“We also talk about stereotypes and how we educate around them,” Davidson said. “For example, we don’t refer to people living in a Native American reservation as ‘on’ or ‘off the reservation.’ The appropriate teaching is they live in the reservation.” Davidson said through inviting community partners to join the educational seminar the organization has helped educate police officers, city officials, business leaders and other community partners.

To help embrace Native American culture, Rapid City Hospital completed a $1 million construction of a culturally appropriate prayer room in 2020. The room, called “Wicozani Otipi,” means healing room. The circular room is designed with artifacts that have significant meanings to the Native community. In addition to that space, Rapid City Hospital also has a chapel, where priests and ministers are brought in from across the community to support the spiritual needs of patients and families.

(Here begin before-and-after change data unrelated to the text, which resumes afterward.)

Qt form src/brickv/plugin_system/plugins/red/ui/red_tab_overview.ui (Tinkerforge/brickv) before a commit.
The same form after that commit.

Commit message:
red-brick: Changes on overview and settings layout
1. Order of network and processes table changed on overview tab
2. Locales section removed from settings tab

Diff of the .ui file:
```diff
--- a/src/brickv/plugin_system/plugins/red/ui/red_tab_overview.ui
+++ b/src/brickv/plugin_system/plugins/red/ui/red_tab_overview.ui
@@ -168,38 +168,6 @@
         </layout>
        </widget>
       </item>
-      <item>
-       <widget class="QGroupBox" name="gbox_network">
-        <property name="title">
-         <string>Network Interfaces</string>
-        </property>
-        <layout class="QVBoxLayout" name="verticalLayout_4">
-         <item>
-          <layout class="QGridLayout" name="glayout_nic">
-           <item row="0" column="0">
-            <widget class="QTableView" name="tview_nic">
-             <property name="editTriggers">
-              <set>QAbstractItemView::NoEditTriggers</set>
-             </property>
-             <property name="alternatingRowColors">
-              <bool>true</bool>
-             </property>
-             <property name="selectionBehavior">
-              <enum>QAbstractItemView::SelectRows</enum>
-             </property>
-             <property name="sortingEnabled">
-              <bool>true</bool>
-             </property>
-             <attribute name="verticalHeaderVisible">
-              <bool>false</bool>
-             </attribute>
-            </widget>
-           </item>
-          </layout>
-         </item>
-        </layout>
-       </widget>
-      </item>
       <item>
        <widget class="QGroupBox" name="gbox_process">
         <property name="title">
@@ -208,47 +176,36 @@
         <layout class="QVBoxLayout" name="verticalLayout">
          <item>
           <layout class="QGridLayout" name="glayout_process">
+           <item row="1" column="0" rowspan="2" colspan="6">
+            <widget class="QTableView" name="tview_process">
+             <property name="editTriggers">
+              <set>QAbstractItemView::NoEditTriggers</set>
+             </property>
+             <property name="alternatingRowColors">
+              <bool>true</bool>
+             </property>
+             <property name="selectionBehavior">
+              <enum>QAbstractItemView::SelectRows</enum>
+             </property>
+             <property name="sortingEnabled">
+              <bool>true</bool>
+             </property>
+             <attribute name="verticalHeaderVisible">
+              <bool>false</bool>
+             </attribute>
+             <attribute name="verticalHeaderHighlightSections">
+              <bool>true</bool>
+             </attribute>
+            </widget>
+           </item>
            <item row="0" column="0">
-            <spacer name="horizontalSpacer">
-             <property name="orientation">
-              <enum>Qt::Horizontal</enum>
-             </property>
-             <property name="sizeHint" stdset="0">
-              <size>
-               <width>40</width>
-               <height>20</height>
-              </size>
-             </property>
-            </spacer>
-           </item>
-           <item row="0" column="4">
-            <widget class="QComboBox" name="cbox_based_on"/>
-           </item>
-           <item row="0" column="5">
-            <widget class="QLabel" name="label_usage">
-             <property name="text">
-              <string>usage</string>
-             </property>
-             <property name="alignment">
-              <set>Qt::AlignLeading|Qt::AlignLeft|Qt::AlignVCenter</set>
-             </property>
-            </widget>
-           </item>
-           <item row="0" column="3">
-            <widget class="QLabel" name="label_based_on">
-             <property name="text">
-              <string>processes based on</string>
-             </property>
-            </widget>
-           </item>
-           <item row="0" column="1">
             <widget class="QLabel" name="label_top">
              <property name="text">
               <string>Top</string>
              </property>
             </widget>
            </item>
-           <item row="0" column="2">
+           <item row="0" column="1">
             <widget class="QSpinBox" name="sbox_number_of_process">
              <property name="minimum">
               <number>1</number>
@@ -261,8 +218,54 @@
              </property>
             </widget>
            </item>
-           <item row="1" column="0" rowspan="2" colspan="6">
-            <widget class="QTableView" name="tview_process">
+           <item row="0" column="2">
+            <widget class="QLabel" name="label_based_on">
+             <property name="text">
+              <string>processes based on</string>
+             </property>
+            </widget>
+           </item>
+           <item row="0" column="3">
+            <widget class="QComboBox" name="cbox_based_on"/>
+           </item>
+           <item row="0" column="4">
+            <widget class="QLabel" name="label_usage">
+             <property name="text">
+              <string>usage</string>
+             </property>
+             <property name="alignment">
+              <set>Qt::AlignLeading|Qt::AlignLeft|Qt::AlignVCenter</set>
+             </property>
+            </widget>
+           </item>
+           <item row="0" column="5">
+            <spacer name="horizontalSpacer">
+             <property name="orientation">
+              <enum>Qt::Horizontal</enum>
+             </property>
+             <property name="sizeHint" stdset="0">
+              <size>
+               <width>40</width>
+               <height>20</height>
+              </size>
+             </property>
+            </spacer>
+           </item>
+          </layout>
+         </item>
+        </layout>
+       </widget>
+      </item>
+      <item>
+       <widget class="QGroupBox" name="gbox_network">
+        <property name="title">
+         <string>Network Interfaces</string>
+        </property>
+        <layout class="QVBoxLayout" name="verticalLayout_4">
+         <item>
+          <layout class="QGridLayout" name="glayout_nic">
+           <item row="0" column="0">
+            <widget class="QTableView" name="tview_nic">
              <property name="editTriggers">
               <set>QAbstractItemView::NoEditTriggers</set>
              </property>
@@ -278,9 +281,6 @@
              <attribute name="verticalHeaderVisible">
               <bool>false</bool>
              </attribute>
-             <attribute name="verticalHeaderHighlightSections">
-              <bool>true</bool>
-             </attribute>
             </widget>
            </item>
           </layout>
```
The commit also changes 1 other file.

In 2021, Monument Health launched an unconscious bias educational series for caregivers and providers that included 30 online sessions. A health equity seminar was added in 2022, in which physicians presented data and clinical findings on medical conditions impacting Native American communities, such as peripheral artery disease, congenital syphilis and cancer.

Lessons Learned

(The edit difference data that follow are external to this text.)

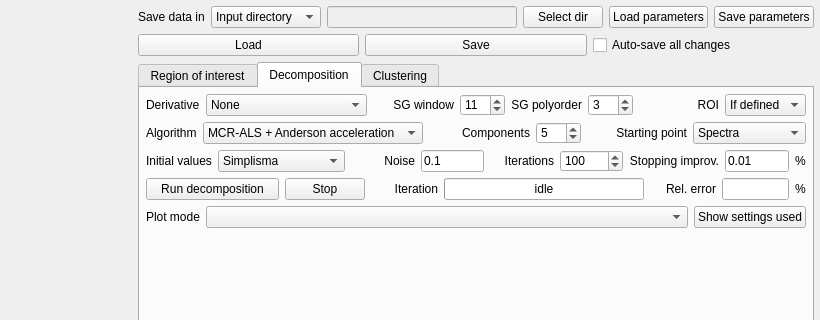
The window that octavvs/decomp/decomposition.ui (ctroein/octavvs) describes before a commit, drawn with Qt 5; both pictures show x 279 to 1099 and y 0 to 320 of the 1099 by 785 pixel window.
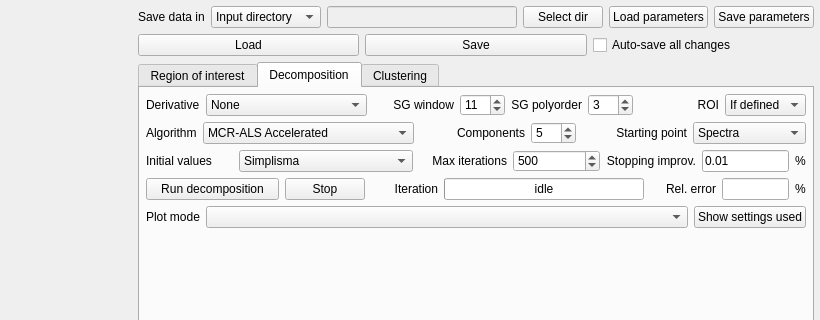
The same window after the commit. Icons and pictures are not drawn. Custom widgets are drawn as their Qt base class.

Commit message: Working and fast Anderson acceleration. Workaround for nnls / @ parallelization clashes.

```diff
--- a/octavvs/decomp/decomposition.ui
+++ b/octavvs/decomp/decomposition.ui
@@ -398,12 +398,7 @@
              <widget class="QComboBox" name="comboBoxAlgorithm">
               <item>
                <property name="text">
-                <string>MCR-ALS + Anderson acceleration</string>
-               </property>
-              </item>
-              <item>
-               <property name="text">
-                <string>MCR-ALS + AdaptiveOverstep</string>
+                <string>MCR-ALS Accelerated</string>
                </property>
               </item>
               <item>
@@ -475,7 +470,7 @@
            </layout>
           </item>
           <item>
-           <layout class="QHBoxLayout" name="horizontalLayout_2" stretch="1,2,1,1,1,1,1,1,0">
+           <layout class="QHBoxLayout" name="horizontalLayout_2" stretch="1,2,1,1,1,1,0">
             <item>
              <widget class="QLabel" name="label_6">
               <property name="text">
@@ -502,27 +497,10 @@
               </item>
              </widget>
             </item>
-            <item>
-             <widget class="QLabel" name="label_17">
-              <property name="text">
-               <string>Noise</string>
-              </property>
-              <property name="alignment">
-               <set>Qt::AlignRight|Qt::AlignTrailing|Qt::AlignVCenter</set>
-              </property>
-             </widget>
-            </item>
-            <item>
-             <widget class="LineDouble" name="lineEditSimplismaNoise">
-              <property name="text">
-               <string>0.1</string>
-              </property>
-             </widget>
-            </item>
             <item>
              <widget class="QLabel" name="label_10">
               <property name="text">
-               <string>Iterations</string>
+               <string>Max iterations</string>
               </property>
               <property name="alignment">
                <set>Qt::AlignRight|Qt::AlignTrailing|Qt::AlignVCenter</set>
@@ -544,7 +522,7 @@
                <number>9999</number>
               </property>
               <property name="value">
-               <number>100</number>
+               <number>500</number>
               </property>
              </widget>
             </item>
```
Left out of the diff: 5 changed lines with no effect on the pictures. The commit also changes 5 other files.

Ogunremi and Davidson have worked together at Monument Health for eight years. One of the biggest lessons they’ve learned along the way is that support from the health system’s board of directors is critical. Davidson pushed for this structure and said that the board is very engaged with the organization’s Diversity, Inclusion and Belonging (DIB) work, which has resulted in many successes.

“They see the path we’re on and they’re fueling us with their support and guidance,” Davidson said. “It’s a bit different, but it’s purposeful that her role reports to a board committee.”

The other critical piece to Monument Health’s success in its DIB initiatives has been its work in data collection. Simply collecting isn’t as important as the analysis and interpretation of it for your specific community, according to Davidson.

Future Goals

Following its current efforts, Monument Health is looking to tackle other societal factors of health. Shelter and food security are areas the health system is trying to address next. The organization is working with city and county leaders to help address those issues.

For more information and to follow Monument Health’s equity efforts, visit their website. Learn more about the AHA Equity of Care Awards here.

Equity of Care Awards Case Study: Monument Health Rapid City Hospital

Podcast: Equity of Care Award Winner Monument Health: A Commitment to Inclusion